If all this feels like too much hard work the heat is always a great excuse to lie low and read books, especially when your child stops napping but you still need that quiet time in the day. If you want to resist the TV option, try cooling down one room, and lying down in bed and reading all your favourite stories for a while. When you run out of good books the Reading Room on St 240 has some lovely books and games and is a peaceful refuge to curl up and spend time with your kids.

When you need to get on with real life I recommend making an activity out of your weekly supermarket shop. During the day they are cool and quiet and the child-friendly nature of Cambodia means that unlike in the West, the combination of supermarkets + kids does not = tantrums. Try giving them a shopping list and letting them loose in the aisles as they try to find all the things you need. If they still have energy to burn you could take them up to one of the many air-conditioned soft play areas in the main supermarkets in Phnom Penh.

A really perfect way to end off a sweaty day with the kids is to take a sun-set ride in a cyclo down some quiet Phnom Penh streets. There is something about a cyclo ride that instantly calms the mind, body and soul. The shaded seat at the front is just big enough to sit back comfortably and wrap your arms around your child. The breeze, as you move silently through the streets, makes this much-needed physical closeness bearable sometimes for the first time all day. All irritation and petty squabbles are soothed away by the gentle, healing rhythm of the cyclo. A nice route is to do the length of St 21, and take a walk in the peaceful gardens of Wat Svay Propei.
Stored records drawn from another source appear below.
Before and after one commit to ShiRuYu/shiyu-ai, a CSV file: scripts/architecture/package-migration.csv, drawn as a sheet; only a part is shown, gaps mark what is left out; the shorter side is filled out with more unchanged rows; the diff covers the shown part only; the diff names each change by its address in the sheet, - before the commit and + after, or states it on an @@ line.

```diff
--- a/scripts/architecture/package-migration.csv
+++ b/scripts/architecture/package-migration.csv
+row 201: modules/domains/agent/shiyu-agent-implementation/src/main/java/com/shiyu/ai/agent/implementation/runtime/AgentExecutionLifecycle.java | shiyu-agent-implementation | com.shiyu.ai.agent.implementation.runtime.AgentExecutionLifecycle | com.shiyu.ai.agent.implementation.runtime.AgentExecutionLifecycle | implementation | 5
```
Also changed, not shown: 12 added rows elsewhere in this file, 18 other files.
If none of this works for you I have one more tip that every parent should know about –it is called the Sitali breath, or the Really Cool Breath as it is better known. Perfect this with your kids and you can lower soaring temperatures and even fevers. Stick out your tongue and curl it as much as you can. Then ‘suck’ up the air as though your tongue were a straw, and breathe out through your nose. Do this for a few minutes and your tongue will feel cool. It is very detoxifying so at first your tongue will taste bitter. When it tastes sweet you know it is working. Good luck!


Kirsty said...
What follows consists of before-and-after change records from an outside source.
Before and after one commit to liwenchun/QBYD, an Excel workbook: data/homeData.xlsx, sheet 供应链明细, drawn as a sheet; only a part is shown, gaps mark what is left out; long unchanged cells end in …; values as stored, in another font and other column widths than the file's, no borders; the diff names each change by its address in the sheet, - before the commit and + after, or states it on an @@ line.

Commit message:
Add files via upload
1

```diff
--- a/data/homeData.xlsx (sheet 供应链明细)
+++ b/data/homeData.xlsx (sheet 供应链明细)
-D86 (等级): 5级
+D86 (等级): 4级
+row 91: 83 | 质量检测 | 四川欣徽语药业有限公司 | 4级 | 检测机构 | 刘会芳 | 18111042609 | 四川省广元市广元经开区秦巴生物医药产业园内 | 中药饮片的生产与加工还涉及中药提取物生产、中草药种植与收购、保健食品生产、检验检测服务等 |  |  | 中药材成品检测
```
Believe it or not you're making me miss the steamy summers of SE Asia - thanks for some great ideas to help us though our scorcher summer in Abu Dhabi - if only we had a garden... but the ice cream making will definitely be happening soon!

Schiffmans said...

I just moved to Phnom Penh with two small kids and wanted to thank you for this blog post! It's been quite helpful!